Merry Christmas. Last year I had a song for you. It seemed like the most appropriate one for this forum, even though it has nothing to do with food.
What can I say, I’m sentimental. Really, I’m a big softie. I cried watching Jurassic Park.
That aside, holidays are all about traditions. Presumably you have some. Likely very few people decide to spend any part of the day keeping up with their favorite regional food blogs. But we have a few traditions ourselves. And it wouldn’t feel like Christmas without them.
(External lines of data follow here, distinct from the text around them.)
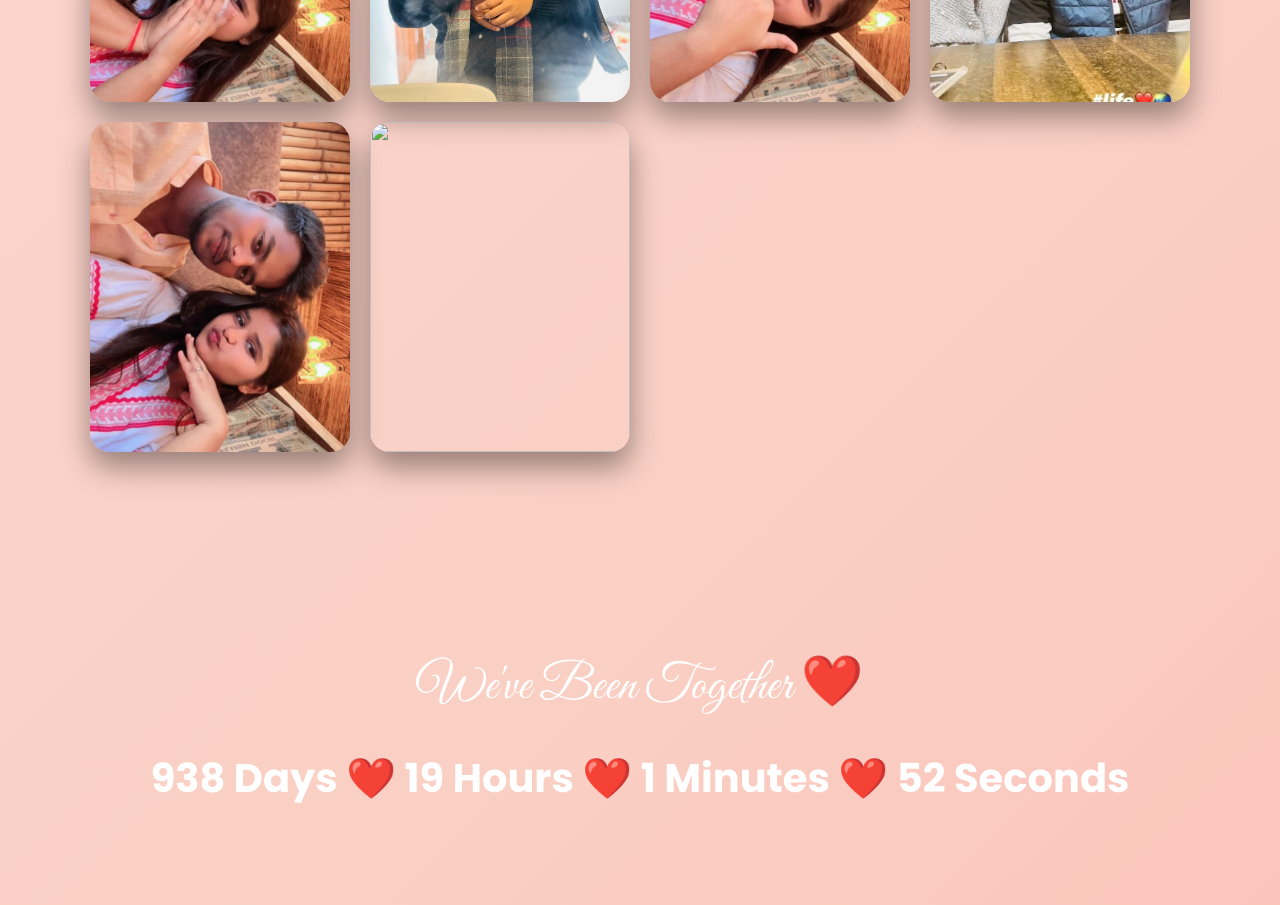
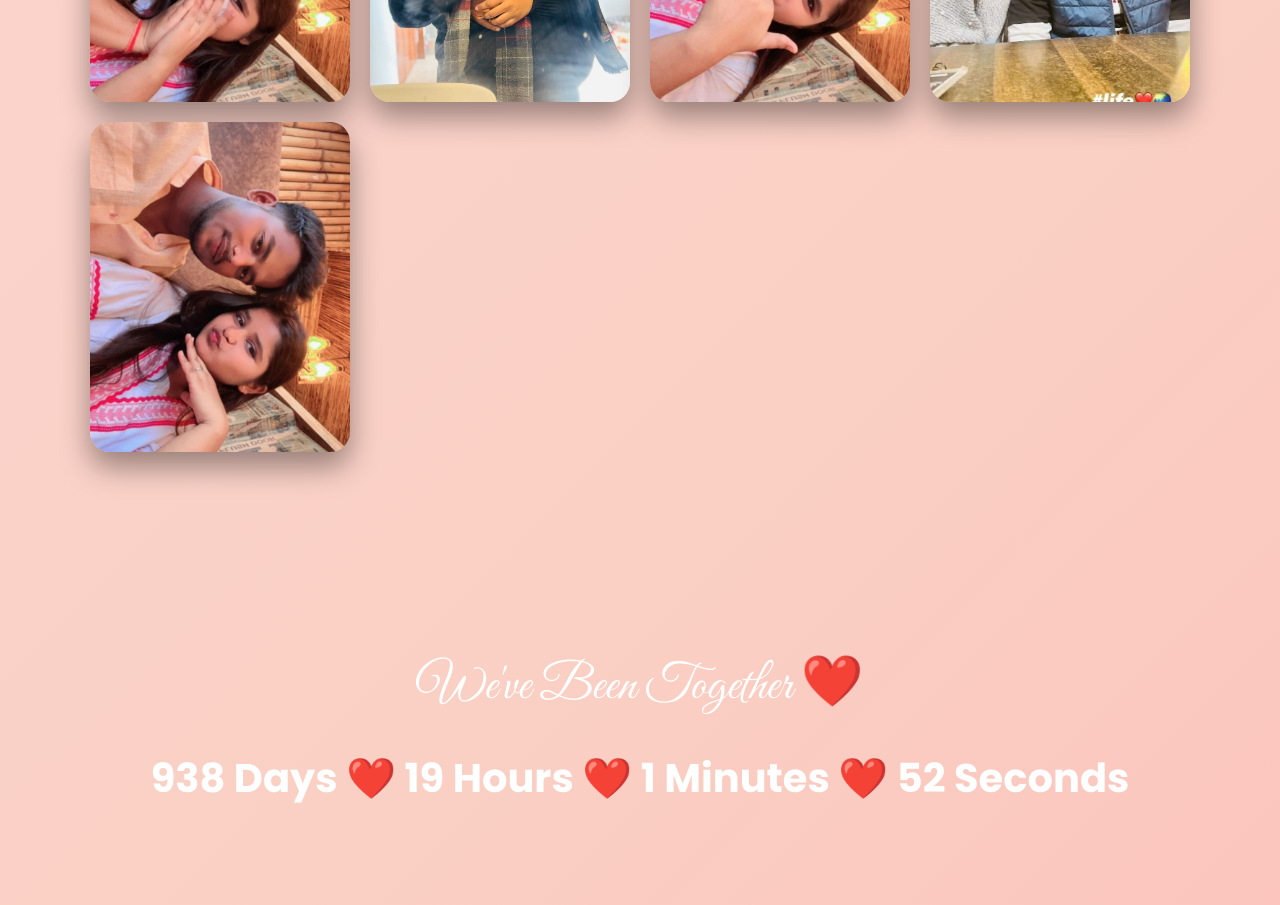
Before and after one commit to killer0903-tech/BIRTHDAY, a plain HTML site: page index.html in a window 1280 px wide. Shown: the part 1520-2425 px from the top of the page. Drawn offline with Linux system fonts and the light colour scheme.

Commit message:
Update index.html

```diff
--- a/index.html
+++ b/index.html
@@ -621,7 +621,7 @@ Our Beautiful Memories 📸
 
 <img src="photo5.jpg">
 
-<img src="photo6.jpg">
+
 
 </div>
 
```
First, there is the annual appeal for you to watch The Future of Food, which I find to be a compelling movie about genetically modified foods. It’s just under ninety minutes of thought-provoking footage and commentary. Make some popcorn, plug the computer into the television, and halfway through the movie spit out the popcorn as you realize it is one of the principle GM crops.
It’s not that bad.
If you are really bored, you could read the original post I wrote about the watching of movies on Christmas. But I think this year the lot of winter blockbusters are more appealing than when I started this tradition back in 2009.
For dinner tonight, with any luck, we will dine in State College, Pennsylvania on the traditional Christmas dinner of my people. I cannot recall the year, as my memory for dates has never been very strong, but once before the Fussys found ourselves in State College on Christmas day.
Naturally, we ate dinner at Golden Wok.
Although we had neither the house special fried brown rice nor the salt and pepper pork chop. Both of which sound pretty darn appealing. Hopefully we’ll have some appetite when we arrive, as there will be a carload of leftover pizza for the ride down.
It’s a long story, and not part of the specific holiday tradition. But in honor of Chanukah, last night we ordered a Buffalo chicken pizza, which was topped with fried chicken chunks. That’s the miracle of the oil, baby. And as it would turn out, moving from a large to an extra large pizza is only $1.50. Yes, it’s a bad idea. But it was a bad idea I found irresistible.
Suffice it to say, we have a fair bit of leftovers.
Arriving to Golden Wok with any kind of appetite seems like it will take a Christmas miracle. And that may be a lot to expect for four Jewish travelers. If there were three of us, and we were bearing gifts, that would be one thing. But we’re two adults and two children, bearing little more than a few pairs of clean clothes and a menorah to get us through the rest of Chanukah.
I’m guessing your traditions are a bit different. If you are so inclined, I would love to hear about them, especially the food bits. And if someone in your family insists upon heating the HoneyBaked ham, let’s talk. Maybe we can get that fixed in time for next year.
Ruined hams aside, I hope you and yours have a magnificent holiday.